I may be wrong about a lot of things when it comes to Lost, but I am not wrong about this.  I may not have any true idea where the overall mystery is heading, but I can absolutely tell you that the subtext of Sun's journey over the course the show's last hour was exactly the opposite of how it struck the two Ryan's.  It was very much a journey of empowerment.  That she had to run into a tree and lose her English in order for it to happen may not have been your cup of tea, but that don't mean it ain't so.

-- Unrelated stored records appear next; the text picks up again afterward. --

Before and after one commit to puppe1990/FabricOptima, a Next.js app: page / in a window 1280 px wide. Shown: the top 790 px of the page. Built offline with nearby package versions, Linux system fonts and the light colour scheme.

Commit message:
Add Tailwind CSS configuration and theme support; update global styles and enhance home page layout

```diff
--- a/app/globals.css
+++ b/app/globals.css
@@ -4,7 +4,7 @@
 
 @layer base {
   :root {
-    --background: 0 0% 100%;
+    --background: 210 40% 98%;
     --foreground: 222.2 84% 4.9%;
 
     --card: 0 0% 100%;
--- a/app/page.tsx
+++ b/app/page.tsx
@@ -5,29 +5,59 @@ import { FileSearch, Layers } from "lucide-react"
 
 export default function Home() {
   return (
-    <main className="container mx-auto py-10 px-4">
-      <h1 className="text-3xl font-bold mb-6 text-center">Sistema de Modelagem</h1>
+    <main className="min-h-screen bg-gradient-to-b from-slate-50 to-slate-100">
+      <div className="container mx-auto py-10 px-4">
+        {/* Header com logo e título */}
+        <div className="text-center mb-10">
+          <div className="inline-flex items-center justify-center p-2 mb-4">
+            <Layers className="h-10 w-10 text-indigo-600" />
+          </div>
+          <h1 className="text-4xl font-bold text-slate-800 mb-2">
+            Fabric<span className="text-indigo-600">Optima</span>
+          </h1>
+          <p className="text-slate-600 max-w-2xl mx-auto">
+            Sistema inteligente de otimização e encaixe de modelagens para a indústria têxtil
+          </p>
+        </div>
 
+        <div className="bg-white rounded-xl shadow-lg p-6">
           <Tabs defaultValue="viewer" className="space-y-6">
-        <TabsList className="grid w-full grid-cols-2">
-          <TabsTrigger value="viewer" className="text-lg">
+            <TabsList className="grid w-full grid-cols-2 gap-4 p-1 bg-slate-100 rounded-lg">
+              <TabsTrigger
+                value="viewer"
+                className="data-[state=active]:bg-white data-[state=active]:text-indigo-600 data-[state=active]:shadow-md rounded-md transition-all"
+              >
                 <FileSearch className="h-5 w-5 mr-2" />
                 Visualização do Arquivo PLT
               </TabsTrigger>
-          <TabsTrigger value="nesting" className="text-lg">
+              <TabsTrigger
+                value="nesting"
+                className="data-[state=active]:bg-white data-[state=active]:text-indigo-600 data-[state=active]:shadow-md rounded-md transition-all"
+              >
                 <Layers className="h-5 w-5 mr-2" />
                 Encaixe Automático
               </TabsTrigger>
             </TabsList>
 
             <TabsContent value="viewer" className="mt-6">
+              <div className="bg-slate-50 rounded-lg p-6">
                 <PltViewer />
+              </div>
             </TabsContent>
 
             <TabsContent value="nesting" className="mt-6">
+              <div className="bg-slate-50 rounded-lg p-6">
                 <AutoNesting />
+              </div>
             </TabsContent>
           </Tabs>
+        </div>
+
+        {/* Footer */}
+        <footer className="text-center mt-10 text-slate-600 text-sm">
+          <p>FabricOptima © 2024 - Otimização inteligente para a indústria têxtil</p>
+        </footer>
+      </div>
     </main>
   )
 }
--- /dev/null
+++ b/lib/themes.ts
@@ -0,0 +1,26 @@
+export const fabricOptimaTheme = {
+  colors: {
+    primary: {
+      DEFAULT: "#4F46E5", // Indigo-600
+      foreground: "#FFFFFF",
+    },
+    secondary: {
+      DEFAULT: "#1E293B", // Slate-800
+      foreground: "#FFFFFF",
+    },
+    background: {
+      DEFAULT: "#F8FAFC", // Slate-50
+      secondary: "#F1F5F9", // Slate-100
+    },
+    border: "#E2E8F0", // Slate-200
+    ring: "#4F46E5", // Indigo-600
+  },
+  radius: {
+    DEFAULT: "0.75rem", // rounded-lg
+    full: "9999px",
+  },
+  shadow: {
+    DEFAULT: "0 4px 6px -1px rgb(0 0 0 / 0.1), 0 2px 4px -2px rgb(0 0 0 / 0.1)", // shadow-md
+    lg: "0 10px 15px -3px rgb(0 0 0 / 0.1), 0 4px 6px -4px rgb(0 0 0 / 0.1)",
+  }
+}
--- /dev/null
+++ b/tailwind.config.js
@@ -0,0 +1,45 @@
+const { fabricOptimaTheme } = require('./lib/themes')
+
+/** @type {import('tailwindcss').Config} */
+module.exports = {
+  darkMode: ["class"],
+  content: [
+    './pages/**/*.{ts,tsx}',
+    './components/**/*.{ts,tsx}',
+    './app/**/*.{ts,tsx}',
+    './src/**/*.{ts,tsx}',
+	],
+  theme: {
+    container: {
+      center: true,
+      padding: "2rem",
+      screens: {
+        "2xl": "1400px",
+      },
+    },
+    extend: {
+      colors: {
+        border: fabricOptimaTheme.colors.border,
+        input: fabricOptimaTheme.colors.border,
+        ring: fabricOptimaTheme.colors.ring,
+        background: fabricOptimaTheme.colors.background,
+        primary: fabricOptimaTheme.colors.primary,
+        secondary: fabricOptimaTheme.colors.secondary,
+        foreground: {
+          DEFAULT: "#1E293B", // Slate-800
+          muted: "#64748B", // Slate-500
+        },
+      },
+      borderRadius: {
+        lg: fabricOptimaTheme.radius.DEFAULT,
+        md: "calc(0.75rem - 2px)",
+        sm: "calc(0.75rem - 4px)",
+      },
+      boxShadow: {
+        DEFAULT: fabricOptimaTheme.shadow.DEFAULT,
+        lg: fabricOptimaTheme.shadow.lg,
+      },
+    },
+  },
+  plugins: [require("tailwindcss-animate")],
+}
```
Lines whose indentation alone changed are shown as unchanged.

But you have to look past the wrapping sometimes on Lost, and maybe even thoughtful critics paid to do so are just no longer able to look at this show objectively any longer (at least from time to time, or from episode to episode).  Mo Ryan saw a woman losing something (her ability to speak a language), and so that was all she could see.  Darlton took something away from Sun, so therefore they must be dis-empowering her.

Truth is, I felt the same way during Ab Aetrerno, which I thought was a total waste of an hour.  I didn't like it, so it took me a long time to see anything of worth in it.  I had my own ideas about what I wanted out of Richard's back story, and I got petulant when I didn't get it.  Eventually, I got past that and saw many things of  value, and I suspect eventually the two Ryan's will do the same with The Package.

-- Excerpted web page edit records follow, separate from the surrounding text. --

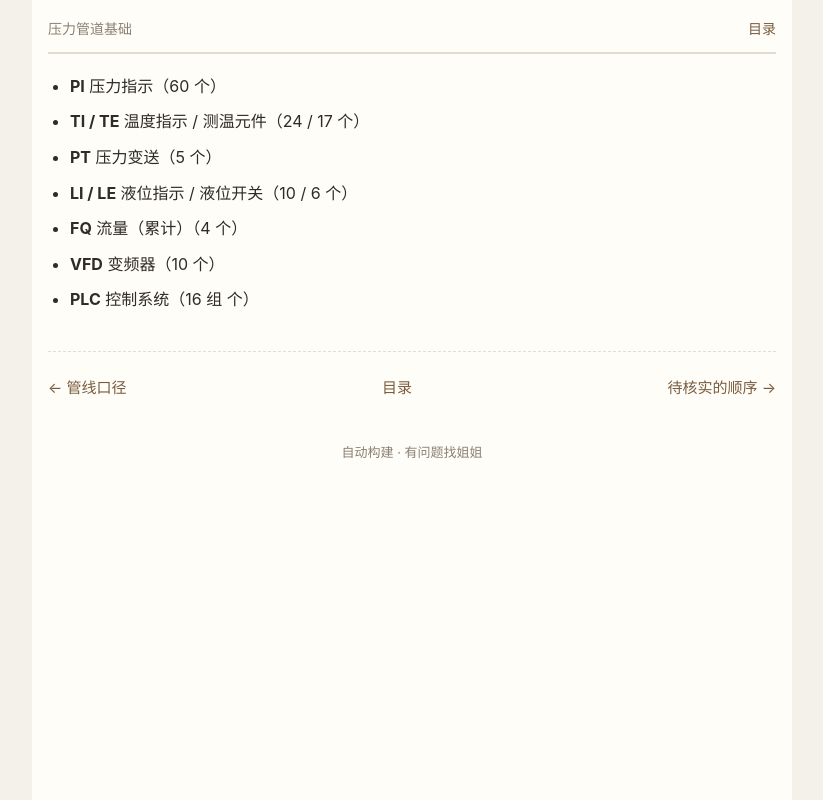
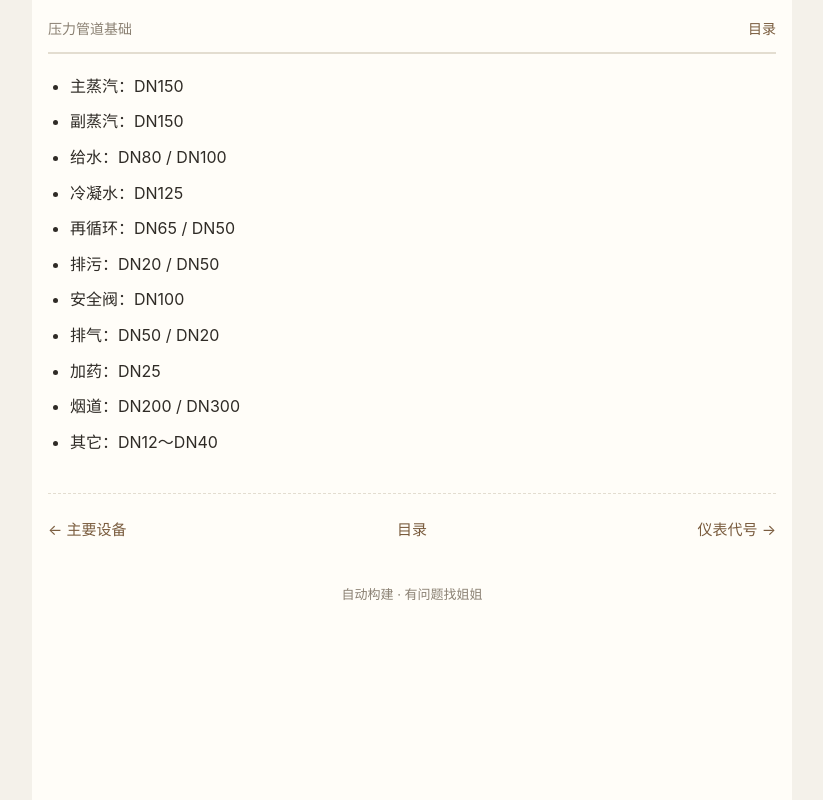
Before and after one commit to sanitiet/note, a plain HTML site: page s48.html in a window 1280 px wide. Shown: the whole page, without its empty margins (228-1051 px from the left). Drawn offline with Linux system fonts and the light colour scheme.

Commit message:
更新 s48.html

```diff
--- a/s48.html
+++ b/s48.html
@@ -1,8 +1,8 @@
 <!DOCTYPE html><html lang="zh-CN"><head><meta charset="utf-8">
 <meta name="viewport" content="width=device-width,initial-scale=1">
-<title>仪表代号 · 压力管道基础</title><link rel="stylesheet" href="style.css"></head>
+<title>管线口径 · 压力管道基础</title><link rel="stylesheet" href="style.css"></head>
 <body><div class="wrap">
 <div class="top"><span>压力管道基础</span><a href="index.html">目录</a></div>
-<ul><li><b>PI</b> 压力指示（60 个）</li><li><b>TI / TE</b> 温度指示 / 测温元件（24 / 17 个）</li><li><b>PT</b> 压力变送（5 个）</li><li><b>LI / LE</b> 液位指示 / 液位开关（10 / 6 个）</li><li><b>FQ</b> 流量（累计）（4 个）</li><li><b>VFD</b> 变频器（10 个）</li><li><b>PLC</b> 控制系统（16 组 个）</li></ul>
-<div class="nav"><a href="s47.html">← 管线口径</a><a href="index.html">目录</a><a href="s49.html">待核实的顺序 →</a></div>
+<ul><li>主蒸汽：DN150</li><li>副蒸汽：DN150</li><li>给水：DN80 / DN100</li><li>冷凝水：DN125</li><li>再循环：DN65 / DN50</li><li>排污：DN20 / DN50</li><li>安全阀：DN100</li><li>排气：DN50 / DN20</li><li>加药：DN25</li><li>烟道：DN200 / DN300</li><li>其它：DN12～DN40</li></ul>
+<div class="nav"><a href="s47.html">← 主要设备</a><a href="index.html">目录</a><a href="s49.html">仪表代号 →</a></div>
 <footer>自动构建 · 有问题找姐姐</footer></div></body></html>
```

But you never know.   Hence this post---because I thought Sun and Jin's story was a great one, and I hated to see it ripped a new one over what I perceived to be a colossal misunderstanding.

I thought Sun's regrowth back into the dynamic and powerful woman she had become following the crash of 815, which took place practically within her old garden and without her new language, was as beautiful, poetic, and ultimately moving as anything Lost has ever done.

I just couldn't let it (or her) get trashed without comment.


  1. I'm missing the female characters, too, but I sure did not think Sun lost power with her English, either. Seemed to me that once Sun made up her mind to make up her mind, no one could do anything without her. She is a candidate, after all, and so it's all for one and one for all. Without her, I don't think Richard thinks they can fight Flocke.

    People really think that was sexist?

  2. She was able to WRITE in English and nobody mentions that!

  3. Aphasia is a catch-all term to cover the multitude of sometimes unexplainable things our brain is capable of taking away from us, Anon.

    It wasn't that Sun couldn't recognize English; it was that she could not speak it. She could understand it, and she could write it, but both of those abilities are contained within a very different part of the brain from the speech center. Speech is very particular thing when it comes to the brain. So losing a speaking ability and not a comprehension ability isn't that crazy.

    Google Oliver Sacks for examples, Anon. People goof on others for citing Dr. Sacks, but his work is easy to understand. I studied him in a class for only one semester, and I found the things I learned to be amazing.